======== SOURCE INFORMATION

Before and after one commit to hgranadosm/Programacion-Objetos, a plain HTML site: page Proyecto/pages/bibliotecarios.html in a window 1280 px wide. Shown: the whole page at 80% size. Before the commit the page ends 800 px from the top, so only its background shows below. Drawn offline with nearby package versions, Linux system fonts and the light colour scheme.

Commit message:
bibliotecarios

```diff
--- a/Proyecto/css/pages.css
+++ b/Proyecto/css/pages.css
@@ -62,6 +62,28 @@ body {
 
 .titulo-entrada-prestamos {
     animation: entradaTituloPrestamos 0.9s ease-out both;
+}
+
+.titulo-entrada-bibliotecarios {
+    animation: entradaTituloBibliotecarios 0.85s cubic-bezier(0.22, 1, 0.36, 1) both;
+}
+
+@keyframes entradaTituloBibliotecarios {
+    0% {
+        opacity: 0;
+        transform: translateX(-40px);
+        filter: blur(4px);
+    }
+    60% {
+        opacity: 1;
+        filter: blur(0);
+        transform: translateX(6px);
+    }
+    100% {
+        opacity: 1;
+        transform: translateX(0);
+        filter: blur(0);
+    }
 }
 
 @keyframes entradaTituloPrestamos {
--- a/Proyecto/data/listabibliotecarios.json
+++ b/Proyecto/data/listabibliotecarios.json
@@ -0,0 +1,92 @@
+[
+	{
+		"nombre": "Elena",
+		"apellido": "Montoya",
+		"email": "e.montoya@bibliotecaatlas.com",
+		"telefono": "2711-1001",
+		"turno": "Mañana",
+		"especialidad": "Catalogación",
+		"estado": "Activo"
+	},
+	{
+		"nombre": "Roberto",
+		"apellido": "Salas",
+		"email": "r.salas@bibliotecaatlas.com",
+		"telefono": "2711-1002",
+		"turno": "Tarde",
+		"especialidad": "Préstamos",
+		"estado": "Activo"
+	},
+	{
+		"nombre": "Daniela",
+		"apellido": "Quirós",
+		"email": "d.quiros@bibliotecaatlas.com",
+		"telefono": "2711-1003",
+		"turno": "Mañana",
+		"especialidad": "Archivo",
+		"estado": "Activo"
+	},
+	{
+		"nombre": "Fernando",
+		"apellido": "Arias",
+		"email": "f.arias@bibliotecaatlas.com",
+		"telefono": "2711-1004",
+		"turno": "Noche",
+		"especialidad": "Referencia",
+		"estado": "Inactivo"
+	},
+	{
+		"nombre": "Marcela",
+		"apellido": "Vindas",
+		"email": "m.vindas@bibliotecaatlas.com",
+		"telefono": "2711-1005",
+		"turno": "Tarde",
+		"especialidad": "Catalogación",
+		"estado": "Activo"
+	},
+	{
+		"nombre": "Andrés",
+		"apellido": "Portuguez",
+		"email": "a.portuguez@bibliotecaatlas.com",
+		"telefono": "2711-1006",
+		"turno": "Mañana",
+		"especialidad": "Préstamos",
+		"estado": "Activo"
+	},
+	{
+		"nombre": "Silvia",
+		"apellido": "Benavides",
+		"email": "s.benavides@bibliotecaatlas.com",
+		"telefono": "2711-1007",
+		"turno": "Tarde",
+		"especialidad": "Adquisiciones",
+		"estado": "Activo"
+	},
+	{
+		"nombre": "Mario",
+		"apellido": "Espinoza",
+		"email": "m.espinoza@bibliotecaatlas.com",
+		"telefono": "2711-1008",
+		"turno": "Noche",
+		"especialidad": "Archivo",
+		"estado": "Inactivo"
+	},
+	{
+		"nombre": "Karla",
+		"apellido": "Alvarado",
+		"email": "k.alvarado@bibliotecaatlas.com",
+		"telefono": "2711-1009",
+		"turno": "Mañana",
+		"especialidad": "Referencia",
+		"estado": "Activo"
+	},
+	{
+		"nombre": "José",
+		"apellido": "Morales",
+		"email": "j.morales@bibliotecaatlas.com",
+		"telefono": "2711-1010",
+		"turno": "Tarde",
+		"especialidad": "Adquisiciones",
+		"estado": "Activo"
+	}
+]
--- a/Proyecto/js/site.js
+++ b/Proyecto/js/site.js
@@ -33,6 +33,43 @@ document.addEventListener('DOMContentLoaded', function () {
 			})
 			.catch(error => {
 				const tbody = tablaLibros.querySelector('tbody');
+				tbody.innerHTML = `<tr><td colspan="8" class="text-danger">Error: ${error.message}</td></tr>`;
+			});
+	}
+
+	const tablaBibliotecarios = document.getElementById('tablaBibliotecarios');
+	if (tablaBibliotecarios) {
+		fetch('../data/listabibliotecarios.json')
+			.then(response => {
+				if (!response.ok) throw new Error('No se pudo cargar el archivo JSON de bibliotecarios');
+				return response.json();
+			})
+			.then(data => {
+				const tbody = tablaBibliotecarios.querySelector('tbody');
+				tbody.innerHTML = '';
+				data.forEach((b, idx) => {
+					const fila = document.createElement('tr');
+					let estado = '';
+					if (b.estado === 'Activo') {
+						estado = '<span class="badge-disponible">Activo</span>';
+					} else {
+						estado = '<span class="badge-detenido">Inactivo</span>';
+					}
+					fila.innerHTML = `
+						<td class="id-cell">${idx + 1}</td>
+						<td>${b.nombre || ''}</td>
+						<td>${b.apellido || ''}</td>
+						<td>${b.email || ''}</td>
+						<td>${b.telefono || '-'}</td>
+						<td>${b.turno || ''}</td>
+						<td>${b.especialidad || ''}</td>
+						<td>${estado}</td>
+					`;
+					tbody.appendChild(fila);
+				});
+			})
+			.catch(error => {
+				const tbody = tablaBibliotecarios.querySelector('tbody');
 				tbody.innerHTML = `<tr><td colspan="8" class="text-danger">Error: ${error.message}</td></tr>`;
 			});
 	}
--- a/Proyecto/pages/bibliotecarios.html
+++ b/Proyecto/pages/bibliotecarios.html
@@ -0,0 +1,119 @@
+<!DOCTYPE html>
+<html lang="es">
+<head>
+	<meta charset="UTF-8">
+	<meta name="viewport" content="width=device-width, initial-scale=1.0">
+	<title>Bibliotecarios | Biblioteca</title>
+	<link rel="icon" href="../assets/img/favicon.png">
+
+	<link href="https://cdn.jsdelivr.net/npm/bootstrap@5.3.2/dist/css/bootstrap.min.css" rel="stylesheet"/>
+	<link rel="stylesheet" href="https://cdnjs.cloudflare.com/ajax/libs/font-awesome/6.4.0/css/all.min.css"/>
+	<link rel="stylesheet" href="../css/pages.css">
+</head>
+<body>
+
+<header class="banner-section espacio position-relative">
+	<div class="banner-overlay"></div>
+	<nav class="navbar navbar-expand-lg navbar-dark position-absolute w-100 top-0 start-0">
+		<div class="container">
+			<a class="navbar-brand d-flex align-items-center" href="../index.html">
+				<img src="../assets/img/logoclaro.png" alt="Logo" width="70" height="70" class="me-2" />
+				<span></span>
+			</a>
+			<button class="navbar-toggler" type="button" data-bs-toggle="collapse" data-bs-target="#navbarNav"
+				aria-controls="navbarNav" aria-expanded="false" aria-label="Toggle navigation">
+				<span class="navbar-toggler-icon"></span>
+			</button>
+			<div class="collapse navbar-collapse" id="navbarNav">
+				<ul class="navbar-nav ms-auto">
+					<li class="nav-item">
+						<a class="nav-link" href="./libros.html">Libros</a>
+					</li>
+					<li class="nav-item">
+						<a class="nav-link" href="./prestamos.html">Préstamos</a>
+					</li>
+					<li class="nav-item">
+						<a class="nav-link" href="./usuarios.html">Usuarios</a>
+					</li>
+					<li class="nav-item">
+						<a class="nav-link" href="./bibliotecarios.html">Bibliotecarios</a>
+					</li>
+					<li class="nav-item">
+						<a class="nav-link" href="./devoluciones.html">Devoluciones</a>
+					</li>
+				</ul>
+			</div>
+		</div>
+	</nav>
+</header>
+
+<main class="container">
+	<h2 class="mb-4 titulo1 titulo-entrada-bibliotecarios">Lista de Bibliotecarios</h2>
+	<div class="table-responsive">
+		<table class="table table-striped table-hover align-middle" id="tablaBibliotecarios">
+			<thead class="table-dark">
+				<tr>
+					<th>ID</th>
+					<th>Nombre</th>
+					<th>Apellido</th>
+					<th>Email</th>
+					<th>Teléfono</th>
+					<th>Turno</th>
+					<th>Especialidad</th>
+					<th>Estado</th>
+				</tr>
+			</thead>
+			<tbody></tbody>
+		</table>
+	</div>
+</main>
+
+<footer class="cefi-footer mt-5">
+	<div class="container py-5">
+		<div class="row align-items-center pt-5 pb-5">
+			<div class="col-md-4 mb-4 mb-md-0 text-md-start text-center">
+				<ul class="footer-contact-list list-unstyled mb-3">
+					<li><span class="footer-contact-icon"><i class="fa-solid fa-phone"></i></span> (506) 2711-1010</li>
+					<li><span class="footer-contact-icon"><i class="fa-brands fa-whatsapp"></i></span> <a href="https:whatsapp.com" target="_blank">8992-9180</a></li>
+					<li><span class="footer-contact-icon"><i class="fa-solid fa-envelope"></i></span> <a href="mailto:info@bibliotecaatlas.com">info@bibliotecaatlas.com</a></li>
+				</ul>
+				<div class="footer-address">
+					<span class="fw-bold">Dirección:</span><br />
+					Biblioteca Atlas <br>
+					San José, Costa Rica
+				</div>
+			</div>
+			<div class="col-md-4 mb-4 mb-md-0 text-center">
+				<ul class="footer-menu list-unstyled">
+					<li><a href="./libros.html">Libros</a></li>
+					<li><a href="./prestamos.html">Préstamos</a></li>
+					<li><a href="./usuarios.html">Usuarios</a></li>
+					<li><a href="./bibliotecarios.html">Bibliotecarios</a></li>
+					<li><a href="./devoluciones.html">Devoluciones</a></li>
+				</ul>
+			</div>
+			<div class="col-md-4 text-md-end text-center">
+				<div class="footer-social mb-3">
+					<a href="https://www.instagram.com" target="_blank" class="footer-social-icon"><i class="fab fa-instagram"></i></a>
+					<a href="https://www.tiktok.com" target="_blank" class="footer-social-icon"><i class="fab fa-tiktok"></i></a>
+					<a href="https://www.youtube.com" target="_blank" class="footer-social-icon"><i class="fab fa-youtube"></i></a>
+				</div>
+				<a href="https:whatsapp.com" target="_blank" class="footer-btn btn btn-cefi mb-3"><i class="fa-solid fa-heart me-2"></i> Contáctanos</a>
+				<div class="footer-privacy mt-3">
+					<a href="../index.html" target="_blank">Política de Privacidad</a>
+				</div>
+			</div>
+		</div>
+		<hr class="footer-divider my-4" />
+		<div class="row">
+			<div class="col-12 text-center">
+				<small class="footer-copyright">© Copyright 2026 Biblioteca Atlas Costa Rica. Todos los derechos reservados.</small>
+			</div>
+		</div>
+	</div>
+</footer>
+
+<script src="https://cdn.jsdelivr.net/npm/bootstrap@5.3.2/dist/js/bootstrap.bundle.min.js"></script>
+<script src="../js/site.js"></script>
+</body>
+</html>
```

================

** TASK DETAILS **
Lines containing the word "center" are to be located in the entries and copied.

** TASK SOLUTION **
+			<a class="navbar-brand d-flex align-items-center" href="../index.html">
+		<div class="row align-items-center pt-5 pb-5">
+			<div class="col-md-4 mb-4 mb-md-0 text-md-start text-center">
+			<div class="col-md-4 mb-4 mb-md-0 text-center">
+			<div class="col-md-4 text-md-end text-center">
+			<div class="col-12 text-center">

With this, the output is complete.